battle Qwest settlement
The $400 million stockholder pact doesn't resolve accounting
claims against former CEO Joe Nacchio and former CFO Robert
By The Associated Press
Friday, March 24, 2006
Two former Qwest executives have asked a federal judge to
reject a $400 million proposed settlement of shareholder
lawsuits stemming from an accounting scandal, saying it
would bar them from seeking indemnification as they work to
settle the claims.
Former chief executive Joe Nacchio and former finance chief
Robert Woodruff also pointed out in a U.S. District Court
brief filed in Denver late Wednesday that they were never
invited to participate in settlement talks.
"Not surprisingly, the resulting proposed partial settlement
is unfair, unreasonable and inadequate, and would thwart
rather than promote the just, speedy and inexpensive
determination of this action," attorneys for the two men
A telephone message seeking comment from the plaintiffs'
attorney was not immediately returned Thursday.
Nacchio and Woodruff were among a handful of former
executives with Qwest Communications International Inc.
accused by shareholders of making false and misleading

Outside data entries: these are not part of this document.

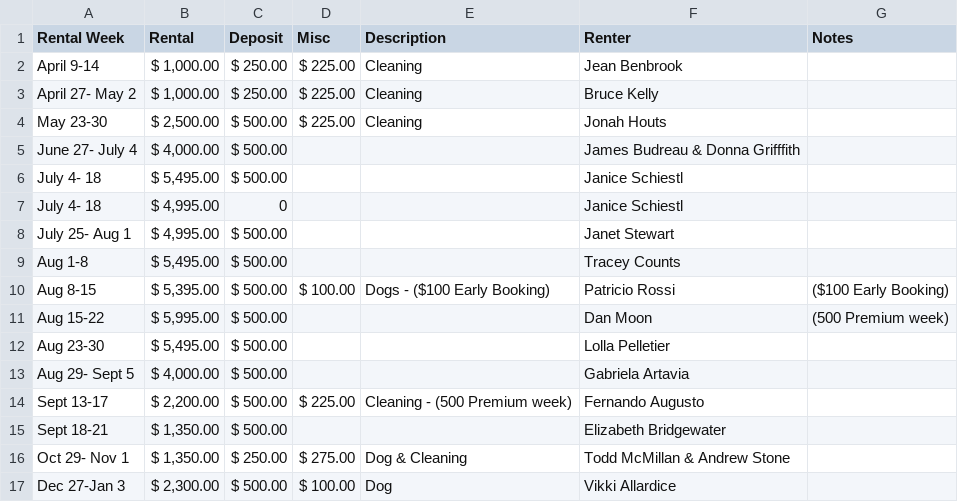
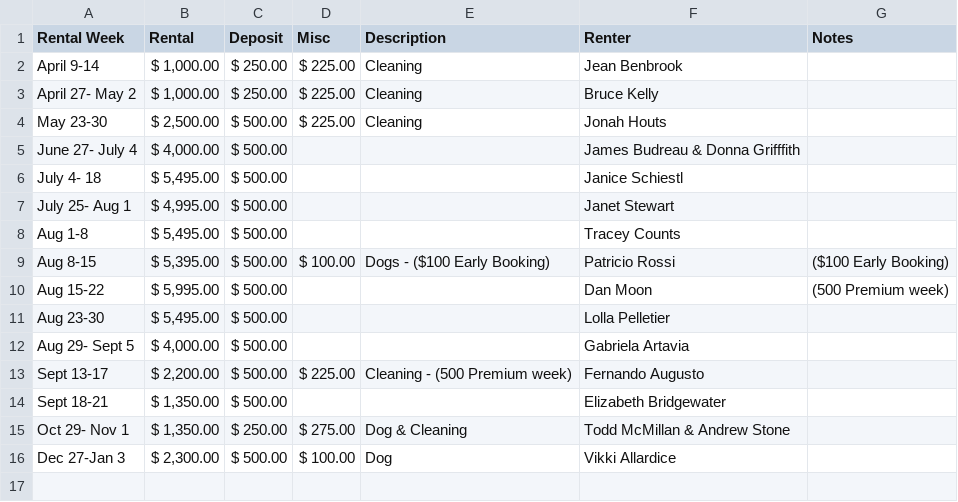
Before and after one commit to AlexFriedland/Houser, a CSV file: lib/seeds/Bayberry09.csv, drawn as a sheet.

```diff
--- a/lib/seeds/Bayberry09.csv
+++ b/lib/seeds/Bayberry09.csv
@@ -6,3 +6,2 @@ June 27- July 4," $	4,000.00 ", $	500.00 ,,,James Budreau & Donna Grifffith,
 July 4- 18," $	5,495.00 ", $	500.00 ,,,Janice Schiestl,
-July 4- 18," $	4,995.00 ",0,,,Janice Schiestl,
 July 25- Aug 1," $	4,995.00 ", $	500.00 ,,,Janet Stewart,
```
Also changed, not shown: 4 other files.
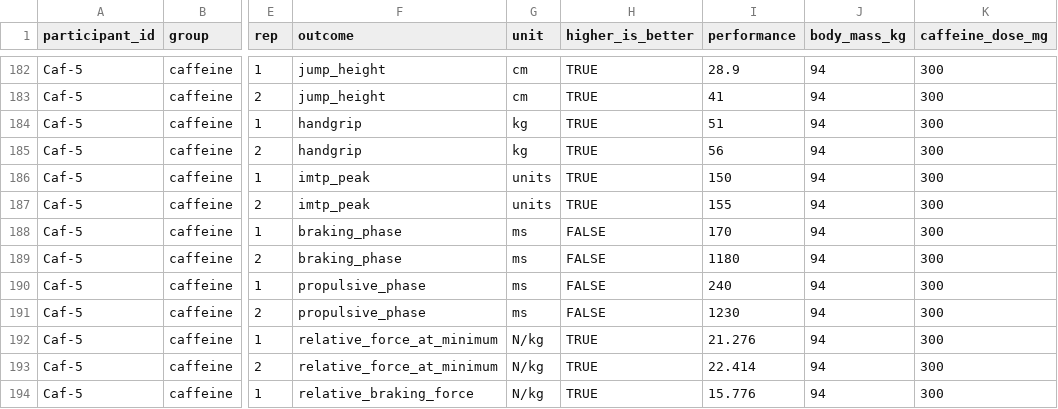
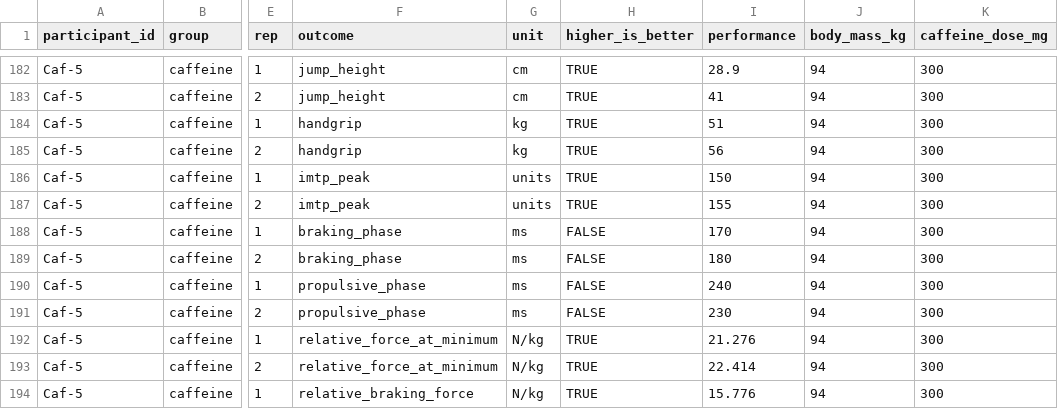
Before and after one commit to TommyEBright/TommyEBright.github.io, a CSV file: caffeine-class-data.csv, drawn as a sheet; only a part is shown, gaps mark what is left out; the diff names each change by its address in the sheet, - before the commit and + after, or states it on an @@ line.

```diff
--- a/caffeine-class-data.csv
+++ b/caffeine-class-data.csv
-I189 (performance): 1180
+I189 (performance): 180
-I191 (performance): 1230
+I191 (performance): 230
```
Also changed, not shown: 1 other file.
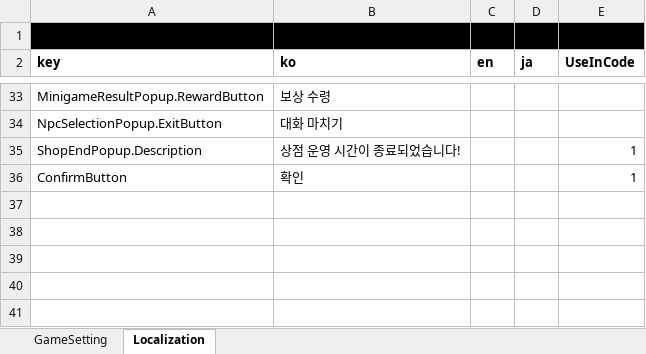
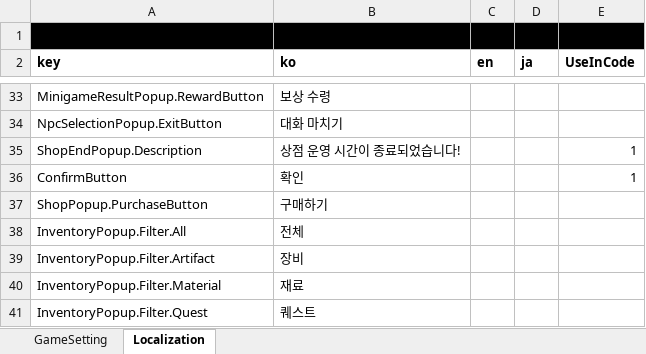
Before and after one commit to Lunaria-Project/lunaria-data, an Excel workbook: excel/GameData.xlsx, sheet Localization, drawn as a sheet; only a part is shown, gaps mark what is left out; values as stored, in another font and other column widths than the file's, no borders; the diff names each change by its address in the sheet, - before the commit and + after, or states it on an @@ line.

Commit message:
로컬키

```diff
--- a/excel/GameData.xlsx (sheet Localization)
+++ b/excel/GameData.xlsx (sheet Localization)
+row 37: ShopPopup.PurchaseButton | 구매하기
+row 38: InventoryPopup.Filter.All | 전체
+row 39: InventoryPopup.Filter.Artifact | 장비
+row 40: InventoryPopup.Filter.Material | 재료
+row 41: InventoryPopup.Filter.Quest | 퀘스트
```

statements that artificially inflated the company's stock
The suits were filed in wake of an accounting scandal that
forced the Denver- based phone company to restate billions
of dollars in revenue.
The tentative $400 million settlement announced in November
would resolve claims against the company, some former
executives and its board of directors, but not Nacchio and
In a Feb. 27 brief, plaintiffs' attorneys said the
settlement was reached during negotiations over a number of
years that included mediation efforts of two judges.
Government officials have said Qwest booked revenue from
one-time sales of equipment and fiber-optic swaps while
falsely claiming to investors that the income was recurring.
Qwest later restated earnings from 2000 and 2001 to erase
about $2.2 billion in revenue.